Social data is usually big data, because we’re talking about masses of data collected from social media. However it’s not big data that makes social analytics distinctive, rather it is the ability to derive required insights from such unstructured data. In short: it’s not just about the amount of data you have. It’s about understanding what that data is trying to tell you – and revealing non-obvious factors which influence that understanding.

Social data is generated by people

Social data analytics With the Internet we have moved from connecting systems to connecting people, and people have created data which we call social data. Unlike machine-to-machine data social data is not structured and systemised data with strict protocols, but rather is unstructured and contains the entire range of human language communication nuances.

Social data analytics is the processing of social data with an objective in mind. The objectives could be predictive – predicting box office success – or to gain insights around public sentiment about an issue. Because the range of objectives is so broad social data analytics often requires the connection, or mashup, of several analytics tools or systems.

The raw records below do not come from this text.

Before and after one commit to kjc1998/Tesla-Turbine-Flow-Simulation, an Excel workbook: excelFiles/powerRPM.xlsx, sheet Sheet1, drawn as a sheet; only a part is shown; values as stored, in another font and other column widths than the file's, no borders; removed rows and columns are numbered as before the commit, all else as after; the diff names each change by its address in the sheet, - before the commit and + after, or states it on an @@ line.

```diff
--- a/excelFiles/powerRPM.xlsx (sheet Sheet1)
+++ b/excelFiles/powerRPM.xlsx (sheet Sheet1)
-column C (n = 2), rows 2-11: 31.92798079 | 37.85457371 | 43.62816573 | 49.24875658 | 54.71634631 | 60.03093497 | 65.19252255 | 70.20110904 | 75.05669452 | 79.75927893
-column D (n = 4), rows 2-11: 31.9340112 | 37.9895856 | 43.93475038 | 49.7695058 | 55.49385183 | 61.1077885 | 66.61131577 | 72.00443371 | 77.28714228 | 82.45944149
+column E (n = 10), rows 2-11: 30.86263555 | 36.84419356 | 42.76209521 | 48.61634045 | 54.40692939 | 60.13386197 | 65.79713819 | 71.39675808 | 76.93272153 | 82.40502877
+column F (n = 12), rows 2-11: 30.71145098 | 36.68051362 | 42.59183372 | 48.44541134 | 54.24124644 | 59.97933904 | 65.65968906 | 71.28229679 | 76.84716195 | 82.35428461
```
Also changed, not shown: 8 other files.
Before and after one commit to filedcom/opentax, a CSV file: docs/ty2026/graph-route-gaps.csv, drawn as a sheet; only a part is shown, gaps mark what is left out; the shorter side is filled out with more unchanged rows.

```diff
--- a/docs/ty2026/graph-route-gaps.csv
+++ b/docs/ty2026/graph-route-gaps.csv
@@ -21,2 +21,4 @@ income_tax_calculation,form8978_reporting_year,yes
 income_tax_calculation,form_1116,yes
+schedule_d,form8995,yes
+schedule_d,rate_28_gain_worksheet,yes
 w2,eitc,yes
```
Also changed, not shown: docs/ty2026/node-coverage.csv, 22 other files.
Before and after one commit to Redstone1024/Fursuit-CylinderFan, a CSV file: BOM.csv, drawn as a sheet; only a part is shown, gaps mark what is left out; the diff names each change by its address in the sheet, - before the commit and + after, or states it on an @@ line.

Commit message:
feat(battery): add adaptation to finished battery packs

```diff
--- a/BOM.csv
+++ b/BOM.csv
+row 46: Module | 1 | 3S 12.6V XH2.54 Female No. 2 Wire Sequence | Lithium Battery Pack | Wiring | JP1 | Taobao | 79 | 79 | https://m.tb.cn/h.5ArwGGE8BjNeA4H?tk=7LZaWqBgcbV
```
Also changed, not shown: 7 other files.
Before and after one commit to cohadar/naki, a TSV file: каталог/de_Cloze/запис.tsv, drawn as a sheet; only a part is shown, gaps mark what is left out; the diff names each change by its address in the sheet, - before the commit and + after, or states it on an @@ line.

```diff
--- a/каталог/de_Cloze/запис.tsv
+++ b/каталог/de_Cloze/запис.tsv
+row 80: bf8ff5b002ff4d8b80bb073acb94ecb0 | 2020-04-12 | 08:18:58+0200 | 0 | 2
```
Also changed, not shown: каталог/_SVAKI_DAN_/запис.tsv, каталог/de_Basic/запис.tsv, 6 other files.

What is social data analytics?

All social data analytics comprises three core functions:

  1. Firstly, the collection of data generated from social networking sites (or through social applications);
  2. Secondly, sophisticated analysis of that data, in many cases requiring real-time (or near real-time) data analytics, and including measurements which understand and appropriately weigh factors such as influence, reach, and relevancy, and an understanding of the context of the data being analysed, including time horizon considerations; and lastly,
  3. Reporting of the findings in ways which best inform the objectives, and which may have to be used programmatically to drive further business actions.

In short, social data analytics involves the analysis of social media in order to understand and surface insights which are embedded within the data. These insights include insights not only about data and potential outcomes, but about people themselves. That’s a dramatic new power derived from social data – personality insights.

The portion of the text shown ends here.